Thankfully, the most dangerous threat around us is not violence. The actual leading causes of death are heart disease, cancer, respiratory disease, and accidents. This may seem like self-defense instructors are predicating their intentions for teaching upon an unrealistic threat, but learning to fight back against an attacker is an important life-saving skill. As a mother of three living in Chicago, I have learned that training matters if you want any type of skill that can save a life. Take CPR for example; if you are a new parent, or your elderly grandmother is moving in with you, you MUST know CPR. Without dissecting the current climate in America, there is enough violence in our communities to justify learning how to fight back against an attacker. Self-defense training is one safety management skill.
If violence does present itself, you will be in a fight. The variables of the fight that are unpredictable include how long it will last, the type of attack, where it might happen, or even the number of attackers. What you can control is your state of preparedness, your training, and your safety management skills. Self-defense training should apply the combative skills you acquire in relevant situations. Like any skill, they require practice and upgrading. Instructors should be highlighting incidents that actually happen often instead of sensationalizing violence that is more likely to occur in a movie.
One of my primary training methods is taking standard combatives like elbows, knees, punches, strikes and making sure students throw in them in a wide variety of positions. Most important is the ability to access your combative skills when you are in a position of disadvantage. In addition, it is critical to use your combatives to gain a better position so you are improving your ability to cause severe damage to the attacker.
At POW! Gym in the West Loop, we have a basic philosophy – the more you punch and kick, the better you will punch and kick under pressure. We try to make our members confident, fit and strong with their combative skills. We emphasize the skill of striking which lays a foundation that will create a reflex. I want the students of POW! Gym to reflexively strike hard and fast if faced with violence.
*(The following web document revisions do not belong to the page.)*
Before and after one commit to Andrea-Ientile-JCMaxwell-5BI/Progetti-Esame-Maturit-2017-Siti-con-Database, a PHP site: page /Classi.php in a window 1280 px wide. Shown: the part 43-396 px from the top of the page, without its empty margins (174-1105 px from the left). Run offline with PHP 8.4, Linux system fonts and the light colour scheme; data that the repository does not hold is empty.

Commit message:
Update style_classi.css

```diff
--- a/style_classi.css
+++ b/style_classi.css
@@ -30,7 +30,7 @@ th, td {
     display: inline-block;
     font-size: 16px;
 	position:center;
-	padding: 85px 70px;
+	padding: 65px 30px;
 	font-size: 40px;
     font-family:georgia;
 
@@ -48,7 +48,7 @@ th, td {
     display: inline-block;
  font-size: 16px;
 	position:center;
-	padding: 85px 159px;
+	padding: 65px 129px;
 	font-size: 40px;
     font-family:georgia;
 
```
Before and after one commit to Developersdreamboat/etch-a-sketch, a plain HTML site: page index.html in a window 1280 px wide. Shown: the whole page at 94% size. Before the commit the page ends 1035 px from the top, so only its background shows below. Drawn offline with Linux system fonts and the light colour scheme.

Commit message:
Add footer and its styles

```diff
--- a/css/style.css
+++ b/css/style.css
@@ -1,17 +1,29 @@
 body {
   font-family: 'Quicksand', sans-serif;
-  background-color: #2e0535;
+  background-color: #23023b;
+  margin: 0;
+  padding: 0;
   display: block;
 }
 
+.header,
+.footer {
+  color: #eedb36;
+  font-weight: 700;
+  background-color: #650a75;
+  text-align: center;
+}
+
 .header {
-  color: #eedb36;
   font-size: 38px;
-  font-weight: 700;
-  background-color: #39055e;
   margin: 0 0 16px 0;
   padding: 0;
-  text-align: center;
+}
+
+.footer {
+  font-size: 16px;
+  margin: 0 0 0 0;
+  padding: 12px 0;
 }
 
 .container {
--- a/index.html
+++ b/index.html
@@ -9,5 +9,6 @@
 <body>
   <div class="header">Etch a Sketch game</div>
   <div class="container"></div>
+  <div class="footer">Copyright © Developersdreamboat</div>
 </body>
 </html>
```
As students continue to build their combative skill sets, we enhance their fight IQ, by drilling them in relevant situations.
Many find it challenging to insert their strikes into an attack from behind. Although the goal is to explosively react the moment you feel the threat behind you, you must turn your body into a forward fighting position. Although the drill below does not build into a self-defense application like a choke or head-lock, we teach the importance of responding to someone behind you with absolute offensive presence and decisiveness.